Unique and incredible scenes took place in parallel when Wednesday 6 January entered the history books.

At the same time as the US Congress was stormed by Trump supporters, the news came that the Democrats had won the Senate and thus gained control of both chambers.

Thus, Joe Biden can push through his green revolution, a necessity to curb global warming but a huge challenge in a polarized United States.

Joe Biden's promised government green investment of an incredible two trillion dollars - 2,000 billion kronor - will give the US a new and greener infrastructure with, among other things, investments in the world's fastest train network, strong subsidies to those who buy electric cars and replace the US energy sector with renewable energy. 2035

Just as President Frank D Roosevelt launched "A New Deal" in the 1930s, Democrats envision powerful government incentives in a "Green New Deal" to help, among other things, small business owners who have been hit hard by the pandemic. 

Will not go painlessly

But it will not go painlessly.

The Senate is not always known for voting completely along the party line and some decisions require a qualified majority, then Kamala Harris' casting vote is not enough.

In addition, Joe Biden will face opposition from both the powerful oil industry and unions who see that 100,000s of jobs will be lost in the greatest structural change ever.

Among Donald Trump's furious supporters, there are many who lost their jobs when factories moved abroad.

Joe Biden knows this.

He sees his green plan as an opportunity to accelerate the domestic manufacturing industry. 

"When I think of climate change, it's the word 'job' that comes to mind," he said.  

But in several states - which are dependent on oil, coal power and extraction of natural gas via so-called fracking - there is great uncertainty as to where the new jobs will come from. 

The challenges are enormous

Anyone who has been to the United States, the homeland of consumption and motoring, realizes that the challenges are enormous.

The United States has the world's largest historical carbon debt, 397 gigatons, calculated from 1750 onwards (China is second at 214 gigatons).

In order to zero their carbon dioxide emissions, fossil energy companies will suffer from carbon dioxide taxes in order to reduce profitability, the same development that has already taken place within the EU.

The coal industry is already on its knees and has declined by 44 percent during President Trump's term.  

But the new president of the United States wants more than that, he wants to regain leadership in the world towards sustainable development. 

His green transition plan is more comprehensive than the EU's and thus becomes a powerful signal to other countries.

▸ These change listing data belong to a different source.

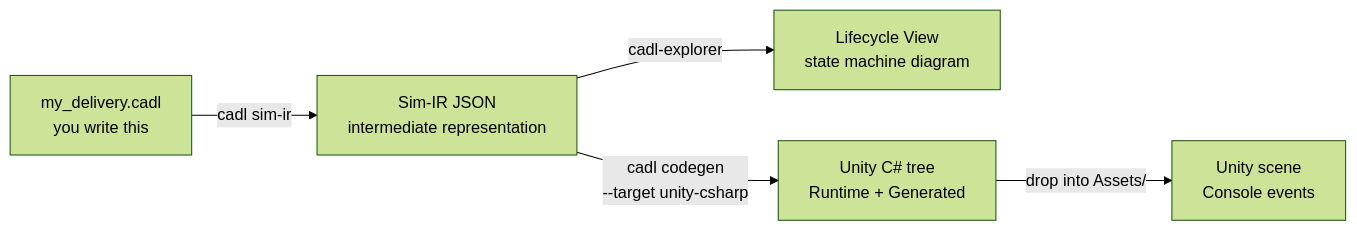
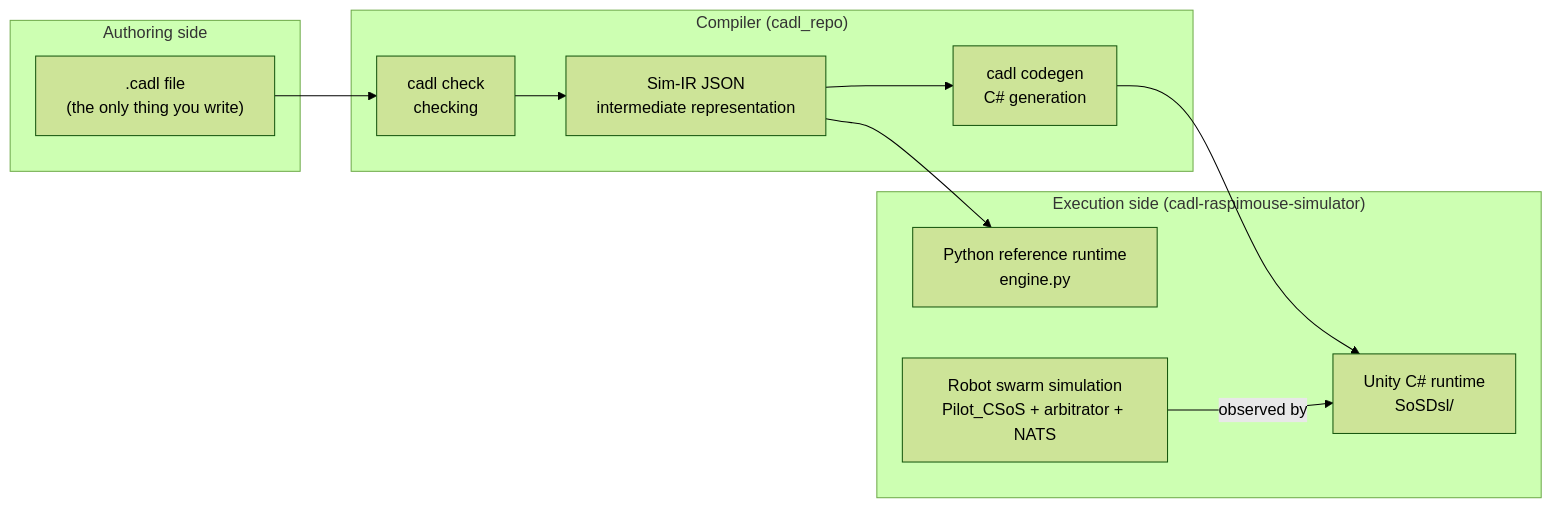
One commit to ertlnagoya/cadl-spec changed the diagram in docs/textbook/02-toolchain-setup.md. Above: the diagram before and after it, drawn with Mermaid (forest theme). The commit also changed other lines of this file and 7 other files, not shown here.

````diff
--- a/docs/textbook/02-toolchain-setup.md
+++ b/docs/textbook/02-toolchain-setup.md
@@ -45,12 +49,20 @@
 ```mermaid
 flowchart LR
-  CADL[my_delivery.cadl<br/>you write this]
-  IR[Sim-IR JSON<br/>intermediate representation]
-  EXPL[Lifecycle View<br/>state machine diagram]
-  CSH[Unity C# tree<br/>Runtime + Generated]
-  UNITY[Unity scene<br/>Console events]
-  CADL -->|cadl sim-ir| IR
-  IR -->|cadl-explorer| EXPL
-  IR -->|cadl codegen<br/>--target unity-csharp| CSH
-  CSH -->|drop into Assets/| UNITY
+  subgraph A["Authoring side"]
+    CADL[".cadl file<br/>(the only thing you write)"]
+  end
+  subgraph B["Compiler (cadl_repo)"]
+    CHECK[cadl check<br/>checking]
+    IR["Sim-IR JSON<br/>intermediate representation"]
+    GEN[cadl codegen<br/>C# generation]
+  end
+  subgraph C["Execution side (cadl-raspimouse-simulator)"]
+    PY["Python reference runtime<br/>engine.py"]
+    UN["Unity C# runtime<br/>SoSDsl/"]
+    SIM["Robot swarm simulation<br/>Pilot_CSoS + arbitrator + NATS"]
+  end
+  CADL --> CHECK --> IR
+  IR --> PY
+  IR --> GEN --> UN
+  SIM -->|observed by| UN
 ```
````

Starts uphill

But the United States is starting uphill.

When the United States re-enters the global arena, much has changed.

The United States is ranked as the worst in the world on climate policy, after Saudi Arabia, after Trump's time in the White House.

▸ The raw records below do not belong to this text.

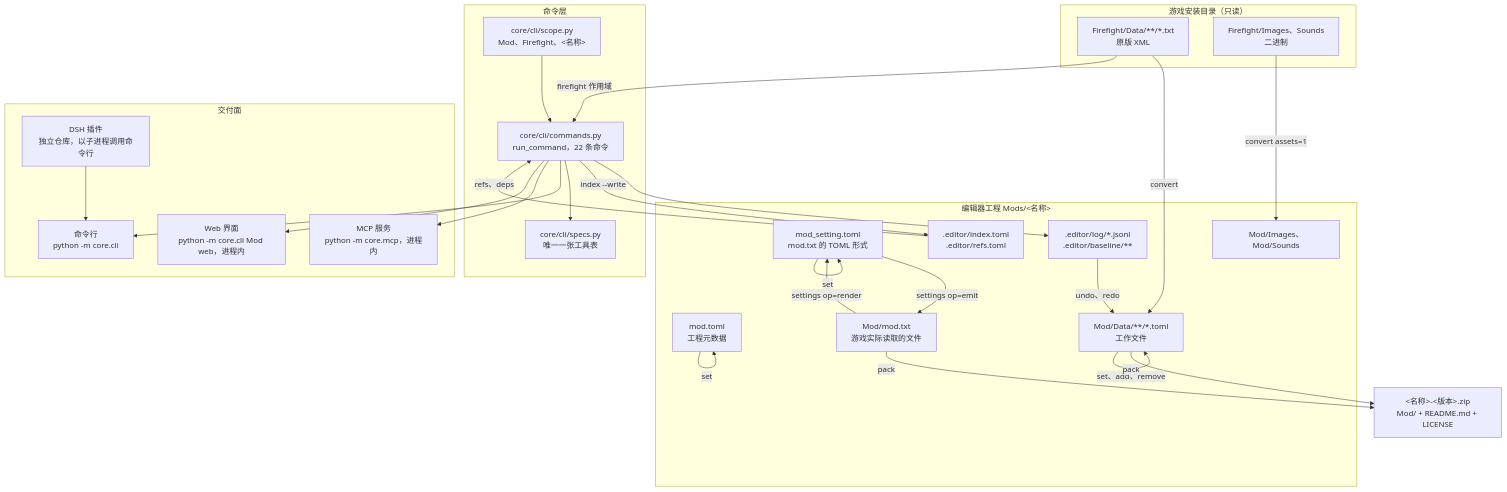
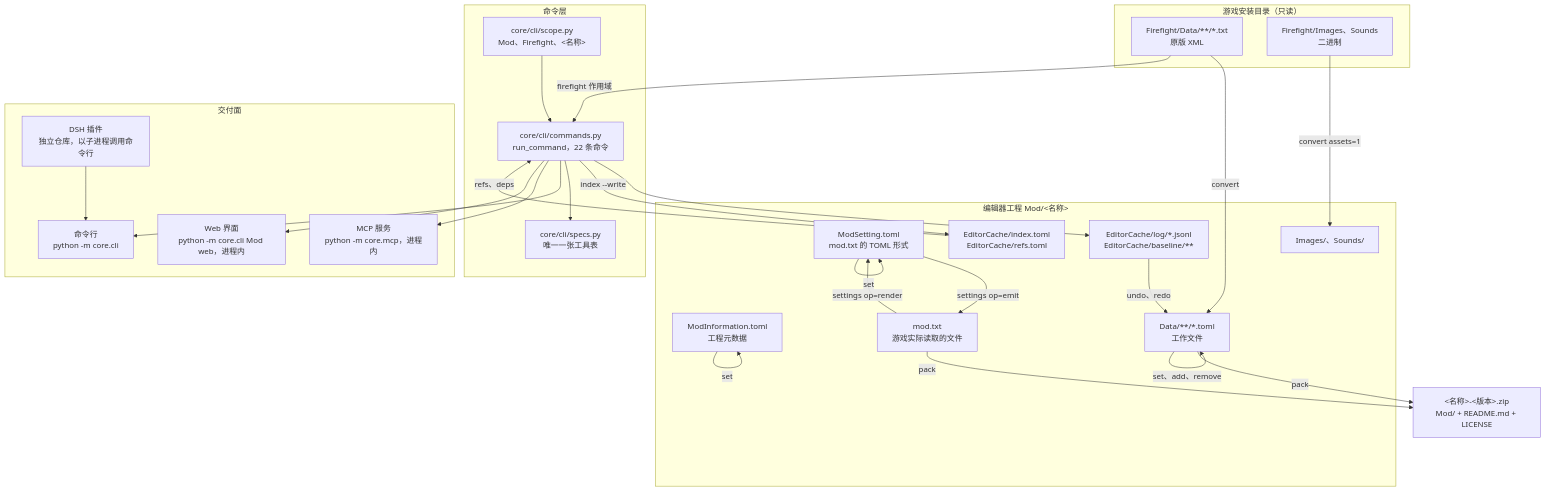
The diagram in docs/flow.zh-CN.md (BiancaoAwa/firefight-mod-editor-open), drawn with Mermaid before and after one commit. The commit also changed other lines of this file and 50 other files, not shown here.

````diff
--- a/docs/flow.zh-CN.md
+++ b/docs/flow.zh-CN.md
@@ -7,53 +7,53 @@
 ```mermaid
 flowchart TD
     subgraph stock["游戏安装目录（只读）"]
         A1["Firefight/Data/**/*.txt<br/>原版 XML"]
         A2["Firefight/Images、Sounds<br/>二进制"]
     end
 
-    subgraph project["编辑器工程 Mods/&lt;名称&gt;"]
-        B1["mod.toml<br/>工程元数据"]
-        B2["mod_setting.toml<br/>mod.txt 的 TOML 形式"]
-        B3["Mod/mod.txt<br/>游戏实际读取的文件"]
-        B4["Mod/Data/**/*.toml<br/>工作文件"]
-        B5["Mod/Images、Mod/Sounds"]
-        B6[".editor/log/*.jsonl<br/>.editor/baseline/**"]
-        B7[".editor/index.toml<br/>.editor/refs.toml"]
+    subgraph project["编辑器工程 Mod/&lt;名称&gt;"]
+        B1["ModInformation.toml<br/>工程元数据"]
+        B2["ModSetting.toml<br/>mod.txt 的 TOML 形式"]
+        B3["mod.txt<br/>游戏实际读取的文件"]
+        B4["Data/**/*.toml<br/>工作文件"]
+        B5["Images/、Sounds/"]
+        B6["EditorCache/log/*.jsonl<br/>EditorCache/baseline/**"]
+        B7["EditorCache/index.toml<br/>EditorCache/refs.toml"]
     end
 
     subgraph layer["命令层"]
         C1["core/cli/commands.py<br/>run_command，22 条命令"]
         C2["core/cli/specs.py<br/>唯一一张工具表"]
         C3["core/cli/scope.py<br/>Mod、Firefight、&lt;名称&gt;"]
     end
 
     subgraph faces["交付面"]
         D1["命令行<br/>python -m core.cli"]
         D2["MCP 服务<br/>python -m core.mcp，进程内"]
         D3["Web 界面<br/>python -m core.cli Mod web，进程内"]
         D4["DSH 插件<br/>独立仓库，以子进程调用命令行"]
     end
 
     E1["&lt;名称&gt;-&lt;版本&gt;.zip<br/>Mod/ + README.md + LICENSE"]
 
     A1 -->|convert| B4
     A2 -->|"convert assets=1"| B5
     A1 -->|firefight 作用域| C1
     B3 -->|settings op=render| B2
     B2 -->|settings op=emit| B3
     B4 -->|set、add、remove| B4
     B1 -->|set| B1
     B2 -->|set| B2
     C1 --> B6
     B6 -->|undo、redo| B4
     C1 -->|index --write| B7
     B7 -->|refs、deps| C1
     B4 -->|pack| E1
     B3 -->|pack| E1
     C3 --> C1
     C1 --> C2
     C1 --> D1
     C1 --> D2
     C1 --> D3
     D4 --> D1
 ```
````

A global race to gain green market share is now underway.

China is investing heavily in becoming a leader in the electric car market.

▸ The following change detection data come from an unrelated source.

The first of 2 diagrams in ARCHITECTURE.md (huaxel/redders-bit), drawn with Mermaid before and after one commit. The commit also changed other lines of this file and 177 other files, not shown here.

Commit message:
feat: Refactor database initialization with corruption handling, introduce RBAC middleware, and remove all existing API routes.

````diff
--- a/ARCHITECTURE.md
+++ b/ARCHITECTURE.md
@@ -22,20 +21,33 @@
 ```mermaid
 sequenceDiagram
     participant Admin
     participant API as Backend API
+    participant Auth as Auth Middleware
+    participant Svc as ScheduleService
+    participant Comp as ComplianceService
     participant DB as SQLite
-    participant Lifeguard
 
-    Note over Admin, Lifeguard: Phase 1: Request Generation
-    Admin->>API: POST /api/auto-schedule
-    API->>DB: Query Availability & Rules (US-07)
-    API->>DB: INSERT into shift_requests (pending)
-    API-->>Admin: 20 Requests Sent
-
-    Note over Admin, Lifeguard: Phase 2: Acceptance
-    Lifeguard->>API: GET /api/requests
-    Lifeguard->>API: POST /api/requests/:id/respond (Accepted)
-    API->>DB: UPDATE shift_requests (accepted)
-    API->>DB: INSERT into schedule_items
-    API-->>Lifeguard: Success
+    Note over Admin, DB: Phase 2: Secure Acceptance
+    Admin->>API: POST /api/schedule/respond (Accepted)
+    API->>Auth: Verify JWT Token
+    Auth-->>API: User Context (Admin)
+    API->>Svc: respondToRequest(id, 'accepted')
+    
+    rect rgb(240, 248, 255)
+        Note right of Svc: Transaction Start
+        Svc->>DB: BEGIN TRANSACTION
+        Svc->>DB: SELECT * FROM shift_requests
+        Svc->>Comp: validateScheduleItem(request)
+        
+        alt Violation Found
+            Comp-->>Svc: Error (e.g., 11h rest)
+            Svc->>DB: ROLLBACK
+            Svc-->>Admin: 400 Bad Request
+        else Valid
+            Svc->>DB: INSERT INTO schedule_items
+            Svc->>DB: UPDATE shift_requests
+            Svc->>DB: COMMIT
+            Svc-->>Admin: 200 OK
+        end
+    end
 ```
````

The EU is planning for climate tariffs to punish the import of goods manufactured without environmental considerations.

Now the United States needs to find its place in a rapidly changing world where more and more banks and financial institutions are refusing to finance fossil energy projects.

Will be forced to higher ambitions

The United States will once again join the Paris Agreement and will thus be forced into a series of heightened ambitions.

The Paris Agreement is based on a review and tightening every five years.

This year, all countries will tighten their national commitments, as will the United States.

Joe Biden has promised that the United States will be carbon neutral by 2050, just like the EU and Japan.  

The Paris Agreement also includes a decision that rich countries will lead the fight against climate change and provide poor countries with technology and resources to deal with the climate crisis.

From 2020, $ 100 billion a year will be transferred from rich countries to developing countries.

The fact that the United States, as the world's richest country, is now included again is of the utmost importance for the transfer of resources to become a reality.  

A handful of votes in the state of Georgia are now paving the way for a green revolution in the United States.

More and more Americans say they notice climate change in their daily lives.

But it remains to be seen how powerful Joe Biden's opponents will be.